Exercise description: Exactly as written, output each of the lines below, with no images.

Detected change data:
+ + + + + + +
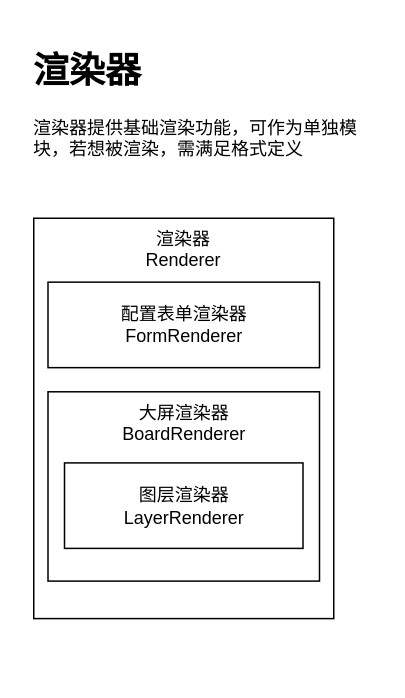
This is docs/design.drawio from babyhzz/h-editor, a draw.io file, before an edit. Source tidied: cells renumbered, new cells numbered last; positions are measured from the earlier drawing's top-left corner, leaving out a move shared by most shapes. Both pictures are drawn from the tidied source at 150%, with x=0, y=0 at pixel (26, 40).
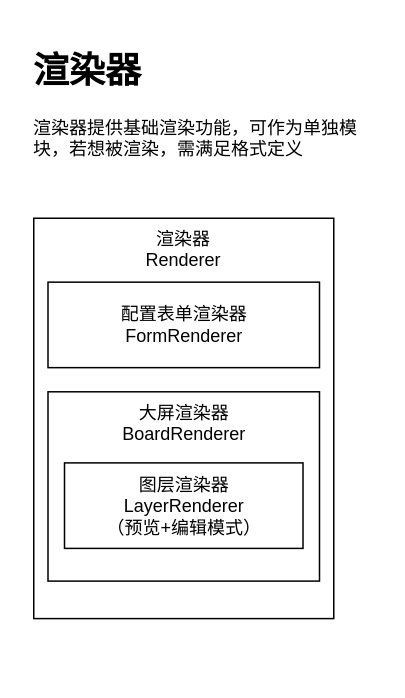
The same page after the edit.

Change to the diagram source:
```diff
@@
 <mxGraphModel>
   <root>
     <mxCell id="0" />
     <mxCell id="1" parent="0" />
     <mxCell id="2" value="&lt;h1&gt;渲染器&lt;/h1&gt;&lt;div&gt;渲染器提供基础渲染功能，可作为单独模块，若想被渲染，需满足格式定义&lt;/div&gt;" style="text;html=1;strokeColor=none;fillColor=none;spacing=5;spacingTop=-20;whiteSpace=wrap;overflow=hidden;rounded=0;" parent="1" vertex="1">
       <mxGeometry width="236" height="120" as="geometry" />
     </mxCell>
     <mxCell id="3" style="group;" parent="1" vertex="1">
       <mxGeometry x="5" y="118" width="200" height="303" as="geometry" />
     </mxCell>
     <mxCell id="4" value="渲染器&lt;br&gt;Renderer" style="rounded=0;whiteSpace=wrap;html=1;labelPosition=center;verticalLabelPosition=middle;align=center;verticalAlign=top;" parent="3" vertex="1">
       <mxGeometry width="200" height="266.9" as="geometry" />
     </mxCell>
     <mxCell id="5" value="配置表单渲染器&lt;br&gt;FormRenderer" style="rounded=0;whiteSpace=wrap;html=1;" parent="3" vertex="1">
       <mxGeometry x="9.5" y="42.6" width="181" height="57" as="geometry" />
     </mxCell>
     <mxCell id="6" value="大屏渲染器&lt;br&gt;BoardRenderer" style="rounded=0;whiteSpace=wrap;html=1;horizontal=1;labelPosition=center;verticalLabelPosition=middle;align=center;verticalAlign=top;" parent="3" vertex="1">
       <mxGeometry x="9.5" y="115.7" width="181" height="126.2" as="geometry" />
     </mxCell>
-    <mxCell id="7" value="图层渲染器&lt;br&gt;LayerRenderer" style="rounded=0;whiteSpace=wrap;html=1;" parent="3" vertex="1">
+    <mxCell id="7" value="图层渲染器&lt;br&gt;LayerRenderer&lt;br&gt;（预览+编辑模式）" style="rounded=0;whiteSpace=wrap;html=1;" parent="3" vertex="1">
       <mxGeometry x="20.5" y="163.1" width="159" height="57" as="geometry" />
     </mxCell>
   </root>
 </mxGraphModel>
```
+ + + + + + +
Written answer:
This is docs/design.drawio from babyhzz/h-editor, a draw.io file, before an edit. Source tidied: cells renumbered, new cells numbered last; positions are measured from the earlier drawing's top-left corner, leaving out a move shared by most shapes. Both pictures are drawn from the tidied source at 150%, with x=0, y=0 at pixel (26, 40).
The same page after the edit.

Change to the diagram source:
```diff
@@
 <mxGraphModel>
   <root>
     <mxCell id="0" />
     <mxCell id="1" parent="0" />
     <mxCell id="2" value="&lt;h1&gt;渲染器&lt;/h1&gt;&lt;div&gt;渲染器提供基础渲染功能，可作为单独模块，若想被渲染，需满足格式定义&lt;/div&gt;" style="text;html=1;strokeColor=none;fillColor=none;spacing=5;spacingTop=-20;whiteSpace=wrap;overflow=hidden;rounded=0;" parent="1" vertex="1">
       <mxGeometry width="236" height="120" as="geometry" />
     </mxCell>
     <mxCell id="3" style="group;" parent="1" vertex="1">
       <mxGeometry x="5" y="118" width="200" height="303" as="geometry" />
     </mxCell>
     <mxCell id="4" value="渲染器&lt;br&gt;Renderer" style="rounded=0;whiteSpace=wrap;html=1;labelPosition=center;verticalLabelPosition=middle;align=center;verticalAlign=top;" parent="3" vertex="1">
       <mxGeometry width="200" height="266.9" as="geometry" />
     </mxCell>
     <mxCell id="5" value="配置表单渲染器&lt;br&gt;FormRenderer" style="rounded=0;whiteSpace=wrap;html=1;" parent="3" vertex="1">
       <mxGeometry x="9.5" y="42.6" width="181" height="57" as="geometry" />
     </mxCell>
     <mxCell id="6" value="大屏渲染器&lt;br&gt;BoardRenderer" style="rounded=0;whiteSpace=wrap;html=1;horizontal=1;labelPosition=center;verticalLabelPosition=middle;align=center;verticalAlign=top;" parent="3" vertex="1">
       <mxGeometry x="9.5" y="115.7" width="181" height="126.2" as="geometry" />
     </mxCell>
-    <mxCell id="7" value="图层渲染器&lt;br&gt;LayerRenderer" style="rounded=0;whiteSpace=wrap;html=1;" parent="3" vertex="1">
+    <mxCell id="7" value="图层渲染器&lt;br&gt;LayerRenderer&lt;br&gt;（预览+编辑模式）" style="rounded=0;whiteSpace=wrap;html=1;" parent="3" vertex="1">
       <mxGeometry x="20.5" y="163.1" width="159" height="57" as="geometry" />
     </mxCell>
   </root>
 </mxGraphModel>
```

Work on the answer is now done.